-- Task description --
Scan the records below. Copy every line in which the word "content" appears.

(Extracted data begins)

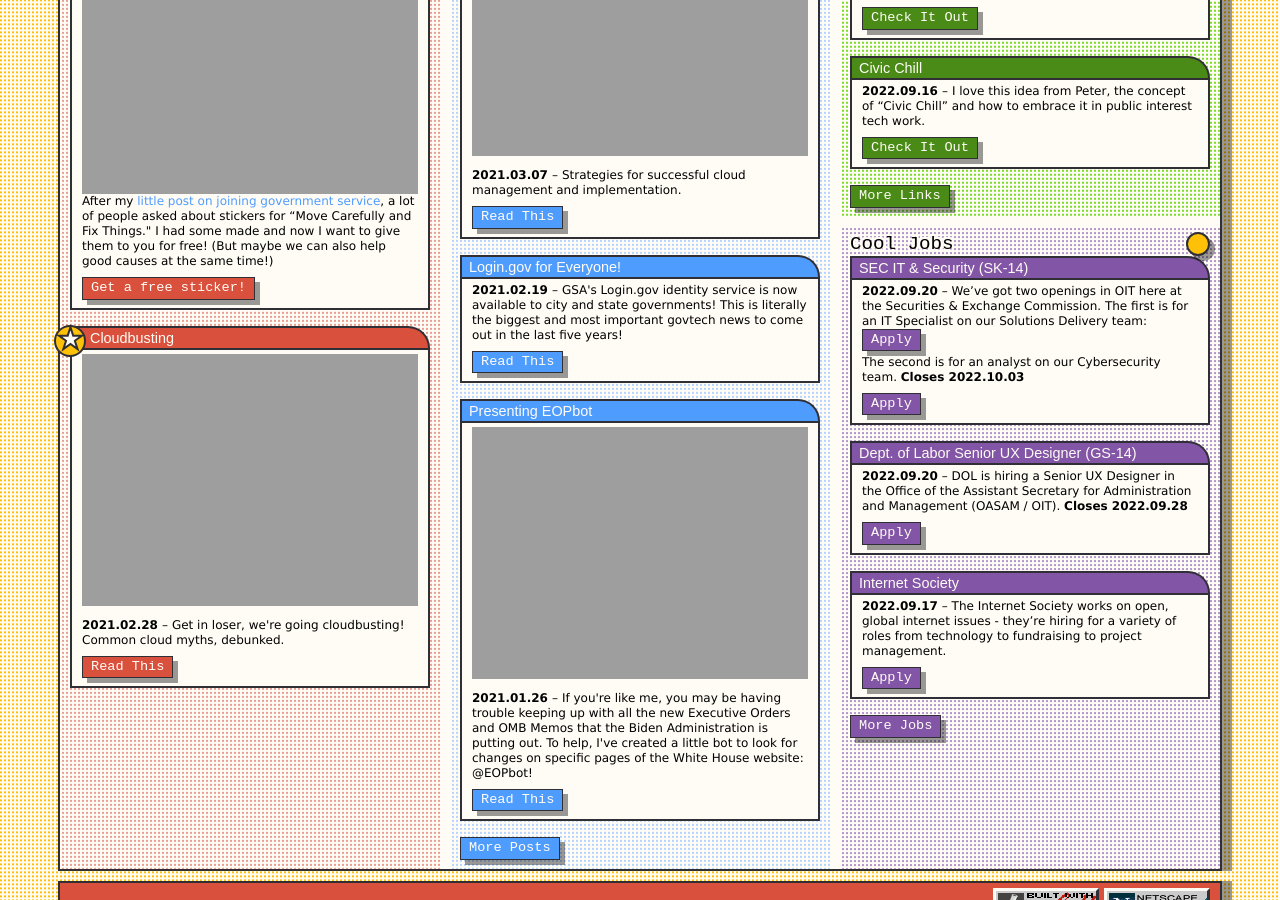
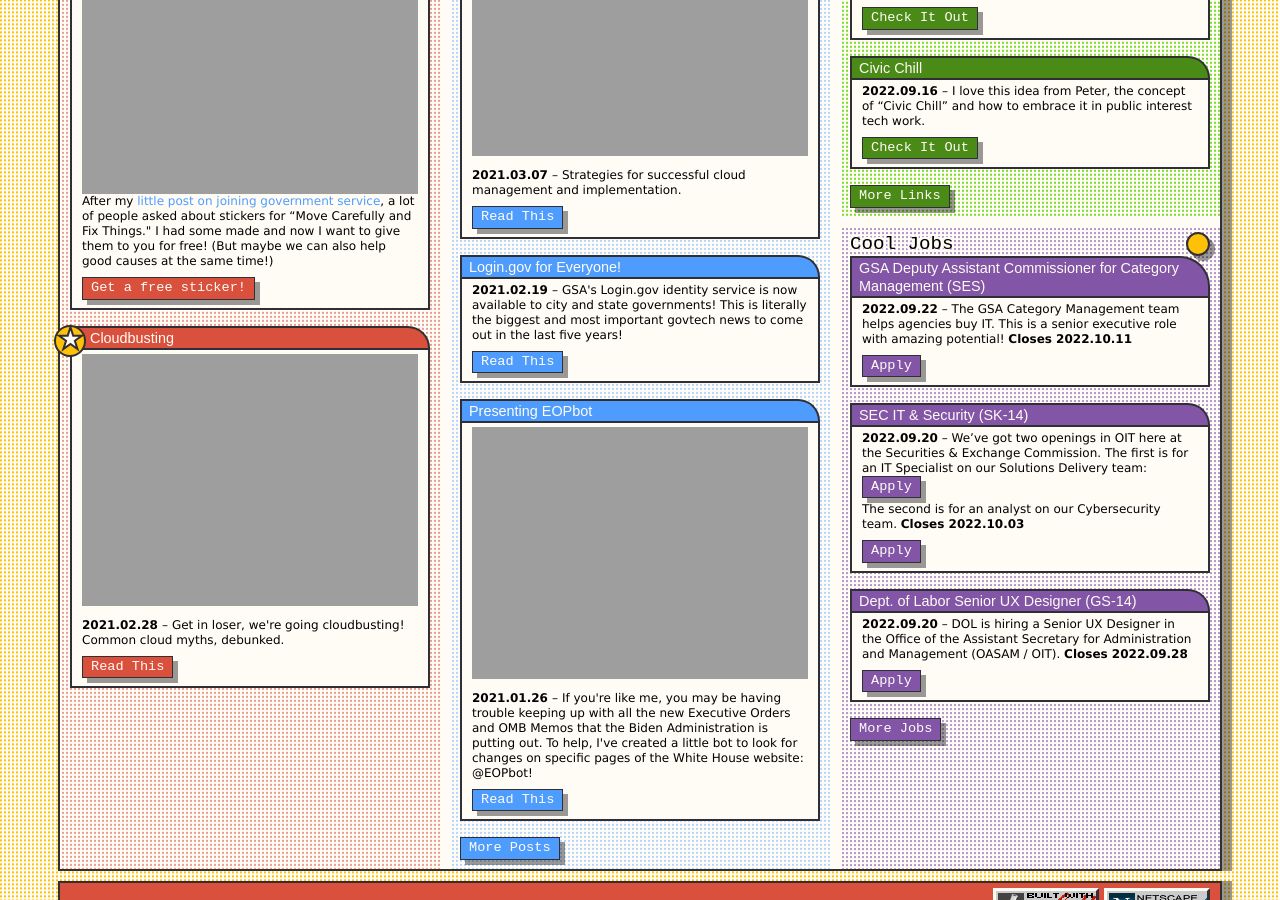
Before and after one commit to krusynth/billhunt.dev, a Jekyll site: the page built from index.md, in a window 1280 px wide and 900 px high, scrolled down 652 px. Built offline with Jekyll 4.4.1, drawn with Linux system fonts in a browser that asks for light colours; some web fonts are replaced.

Commit message:
Add content.

```diff
--- a/_data/jobs.yml
+++ b/_data/jobs.yml
@@ -1,3 +1,9 @@
+- title: GSA Deputy Assistant Commissioner for Category Management (SES)
+  url: https://www.usajobs.gov/job/678238400
+  closes: 2022-10-11
+  date: 2022-09-22
+  content: The GSA Category Management team helps agencies buy IT. This is a senior executive role with amazing potential!
+
 - title: SEC IT & Security (SK-14)
   url: https://www.usajobs.gov/job/678402200
   closes: 2022-10-03
```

(Extracted data ends)

-- Response to this task --
Add content.
+  content: The GSA Category Management team helps agencies buy IT. This is a senior executive role with amazing potential!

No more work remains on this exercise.